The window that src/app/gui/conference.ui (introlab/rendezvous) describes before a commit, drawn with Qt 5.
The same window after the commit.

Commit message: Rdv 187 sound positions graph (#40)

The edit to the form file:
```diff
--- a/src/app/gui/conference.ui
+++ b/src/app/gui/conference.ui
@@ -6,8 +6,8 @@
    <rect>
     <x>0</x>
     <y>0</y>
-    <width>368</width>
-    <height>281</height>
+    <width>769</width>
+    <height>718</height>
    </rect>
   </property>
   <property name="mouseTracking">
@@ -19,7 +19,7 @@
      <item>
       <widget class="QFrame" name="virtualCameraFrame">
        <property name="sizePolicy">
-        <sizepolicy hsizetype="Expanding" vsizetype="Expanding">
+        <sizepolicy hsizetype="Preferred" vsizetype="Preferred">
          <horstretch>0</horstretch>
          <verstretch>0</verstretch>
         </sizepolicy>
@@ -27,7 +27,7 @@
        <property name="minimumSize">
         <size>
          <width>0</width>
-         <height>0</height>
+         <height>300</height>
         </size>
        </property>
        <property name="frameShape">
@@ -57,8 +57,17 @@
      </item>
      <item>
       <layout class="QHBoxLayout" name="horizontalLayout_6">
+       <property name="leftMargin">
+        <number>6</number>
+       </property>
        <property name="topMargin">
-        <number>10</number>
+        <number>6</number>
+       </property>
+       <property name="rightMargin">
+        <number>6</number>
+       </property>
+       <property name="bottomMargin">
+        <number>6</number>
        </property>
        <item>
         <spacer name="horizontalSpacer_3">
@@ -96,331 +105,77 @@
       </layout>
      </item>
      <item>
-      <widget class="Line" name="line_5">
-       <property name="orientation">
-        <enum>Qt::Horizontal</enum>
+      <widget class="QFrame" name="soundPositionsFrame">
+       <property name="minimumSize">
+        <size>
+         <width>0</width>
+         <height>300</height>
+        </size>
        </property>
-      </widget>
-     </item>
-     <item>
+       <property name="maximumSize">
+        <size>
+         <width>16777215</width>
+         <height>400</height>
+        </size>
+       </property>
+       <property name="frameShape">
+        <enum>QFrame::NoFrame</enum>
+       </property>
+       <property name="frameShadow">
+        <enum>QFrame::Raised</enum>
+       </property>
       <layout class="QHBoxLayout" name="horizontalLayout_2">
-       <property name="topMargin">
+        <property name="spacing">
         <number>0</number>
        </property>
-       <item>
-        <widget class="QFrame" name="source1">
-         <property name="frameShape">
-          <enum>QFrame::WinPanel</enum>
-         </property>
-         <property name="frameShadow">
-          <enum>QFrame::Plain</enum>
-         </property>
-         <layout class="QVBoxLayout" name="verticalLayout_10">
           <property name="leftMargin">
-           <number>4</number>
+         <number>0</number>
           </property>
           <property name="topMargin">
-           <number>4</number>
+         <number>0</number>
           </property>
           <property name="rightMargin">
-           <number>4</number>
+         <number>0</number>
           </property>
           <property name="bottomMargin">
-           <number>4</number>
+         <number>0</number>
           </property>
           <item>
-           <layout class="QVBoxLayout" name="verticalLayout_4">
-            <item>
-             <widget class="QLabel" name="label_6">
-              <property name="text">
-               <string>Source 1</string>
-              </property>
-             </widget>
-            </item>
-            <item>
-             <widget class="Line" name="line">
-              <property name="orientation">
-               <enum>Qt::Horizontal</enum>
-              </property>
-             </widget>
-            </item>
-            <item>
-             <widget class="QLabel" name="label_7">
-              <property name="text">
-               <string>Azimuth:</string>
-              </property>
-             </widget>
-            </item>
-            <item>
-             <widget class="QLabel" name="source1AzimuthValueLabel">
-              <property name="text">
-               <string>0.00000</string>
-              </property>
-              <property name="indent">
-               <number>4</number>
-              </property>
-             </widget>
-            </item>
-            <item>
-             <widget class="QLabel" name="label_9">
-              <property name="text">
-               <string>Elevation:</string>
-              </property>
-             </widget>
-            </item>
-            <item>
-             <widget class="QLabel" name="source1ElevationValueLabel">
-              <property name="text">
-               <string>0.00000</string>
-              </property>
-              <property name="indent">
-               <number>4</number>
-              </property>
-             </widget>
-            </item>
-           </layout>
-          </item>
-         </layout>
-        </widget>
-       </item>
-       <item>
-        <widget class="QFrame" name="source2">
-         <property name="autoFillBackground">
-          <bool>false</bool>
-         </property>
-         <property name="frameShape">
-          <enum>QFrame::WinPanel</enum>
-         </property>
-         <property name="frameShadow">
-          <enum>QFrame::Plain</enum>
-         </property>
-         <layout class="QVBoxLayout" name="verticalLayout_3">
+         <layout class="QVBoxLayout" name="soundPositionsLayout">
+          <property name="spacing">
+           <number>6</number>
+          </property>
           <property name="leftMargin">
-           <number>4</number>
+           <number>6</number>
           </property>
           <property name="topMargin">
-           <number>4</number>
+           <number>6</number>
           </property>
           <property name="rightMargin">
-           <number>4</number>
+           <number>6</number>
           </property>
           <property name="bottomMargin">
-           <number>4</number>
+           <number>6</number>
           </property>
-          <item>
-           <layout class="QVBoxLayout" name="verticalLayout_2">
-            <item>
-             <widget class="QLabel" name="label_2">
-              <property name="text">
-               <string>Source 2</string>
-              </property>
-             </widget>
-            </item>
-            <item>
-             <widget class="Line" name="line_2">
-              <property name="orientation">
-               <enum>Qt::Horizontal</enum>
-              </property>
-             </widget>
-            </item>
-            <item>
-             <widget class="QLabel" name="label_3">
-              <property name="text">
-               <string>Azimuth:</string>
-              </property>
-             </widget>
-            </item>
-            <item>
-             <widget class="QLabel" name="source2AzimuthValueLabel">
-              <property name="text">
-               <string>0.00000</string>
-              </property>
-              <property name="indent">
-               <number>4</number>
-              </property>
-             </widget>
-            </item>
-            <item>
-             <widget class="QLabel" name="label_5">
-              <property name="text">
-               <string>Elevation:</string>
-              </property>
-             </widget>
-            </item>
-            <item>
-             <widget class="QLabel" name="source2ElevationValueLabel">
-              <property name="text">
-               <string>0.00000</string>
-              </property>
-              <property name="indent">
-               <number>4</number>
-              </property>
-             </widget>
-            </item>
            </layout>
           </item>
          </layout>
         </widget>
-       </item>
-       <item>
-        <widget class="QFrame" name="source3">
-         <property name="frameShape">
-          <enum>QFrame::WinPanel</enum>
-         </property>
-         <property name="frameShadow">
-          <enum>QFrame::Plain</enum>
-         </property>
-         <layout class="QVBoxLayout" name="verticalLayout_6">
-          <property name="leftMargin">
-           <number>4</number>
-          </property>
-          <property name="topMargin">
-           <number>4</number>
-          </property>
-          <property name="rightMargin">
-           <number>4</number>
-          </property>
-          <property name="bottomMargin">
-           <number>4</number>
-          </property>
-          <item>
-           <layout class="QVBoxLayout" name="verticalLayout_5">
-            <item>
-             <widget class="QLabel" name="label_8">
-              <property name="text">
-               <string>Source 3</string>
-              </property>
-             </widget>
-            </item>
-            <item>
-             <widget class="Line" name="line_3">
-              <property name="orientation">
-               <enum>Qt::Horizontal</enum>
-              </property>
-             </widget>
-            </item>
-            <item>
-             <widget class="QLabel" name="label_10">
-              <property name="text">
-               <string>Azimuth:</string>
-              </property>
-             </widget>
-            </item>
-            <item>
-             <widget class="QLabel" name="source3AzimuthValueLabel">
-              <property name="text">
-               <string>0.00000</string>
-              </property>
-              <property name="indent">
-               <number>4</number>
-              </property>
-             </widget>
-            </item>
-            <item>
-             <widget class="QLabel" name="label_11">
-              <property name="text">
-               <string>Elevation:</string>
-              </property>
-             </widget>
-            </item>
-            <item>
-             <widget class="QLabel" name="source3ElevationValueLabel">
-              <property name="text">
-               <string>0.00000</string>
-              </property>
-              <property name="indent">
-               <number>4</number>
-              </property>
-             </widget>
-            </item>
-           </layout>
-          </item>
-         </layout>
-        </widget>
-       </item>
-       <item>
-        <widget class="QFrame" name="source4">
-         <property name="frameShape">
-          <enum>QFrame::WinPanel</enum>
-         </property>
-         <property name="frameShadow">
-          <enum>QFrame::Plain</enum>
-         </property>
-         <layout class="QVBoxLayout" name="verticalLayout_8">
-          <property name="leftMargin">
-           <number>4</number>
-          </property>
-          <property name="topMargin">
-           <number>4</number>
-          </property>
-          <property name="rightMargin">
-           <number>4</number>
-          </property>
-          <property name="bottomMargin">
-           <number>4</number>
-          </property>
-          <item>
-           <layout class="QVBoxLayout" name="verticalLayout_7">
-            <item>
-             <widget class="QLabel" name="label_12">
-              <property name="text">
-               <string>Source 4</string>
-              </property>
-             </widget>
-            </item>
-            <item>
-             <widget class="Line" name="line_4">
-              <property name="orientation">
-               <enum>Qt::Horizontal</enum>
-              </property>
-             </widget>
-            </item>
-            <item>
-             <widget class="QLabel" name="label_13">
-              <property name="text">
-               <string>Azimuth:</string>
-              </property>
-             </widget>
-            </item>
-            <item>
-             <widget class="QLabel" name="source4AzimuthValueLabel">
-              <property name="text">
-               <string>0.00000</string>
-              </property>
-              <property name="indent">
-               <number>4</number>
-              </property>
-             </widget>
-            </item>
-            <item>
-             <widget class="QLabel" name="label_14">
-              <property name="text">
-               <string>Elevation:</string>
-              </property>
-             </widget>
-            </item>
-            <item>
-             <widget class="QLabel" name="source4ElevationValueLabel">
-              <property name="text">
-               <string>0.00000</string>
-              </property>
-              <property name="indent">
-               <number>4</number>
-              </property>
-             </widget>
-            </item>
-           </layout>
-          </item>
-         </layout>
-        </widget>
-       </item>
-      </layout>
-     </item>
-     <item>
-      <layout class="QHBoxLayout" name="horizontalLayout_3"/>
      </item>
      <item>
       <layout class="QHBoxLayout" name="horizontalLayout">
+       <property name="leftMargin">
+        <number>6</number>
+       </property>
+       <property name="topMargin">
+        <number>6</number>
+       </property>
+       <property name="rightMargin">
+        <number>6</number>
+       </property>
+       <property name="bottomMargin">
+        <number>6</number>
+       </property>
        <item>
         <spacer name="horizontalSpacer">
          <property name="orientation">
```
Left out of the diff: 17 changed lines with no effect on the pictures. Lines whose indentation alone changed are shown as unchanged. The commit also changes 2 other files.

◇ ◇ ◇ ◇ ◇ ◇ ◇

Report all lines of the data above that include the string "width".

-    <width>368</width>
+    <width>769</width>
          <width>0</width>
+         <width>0</width>
+         <width>16777215</width>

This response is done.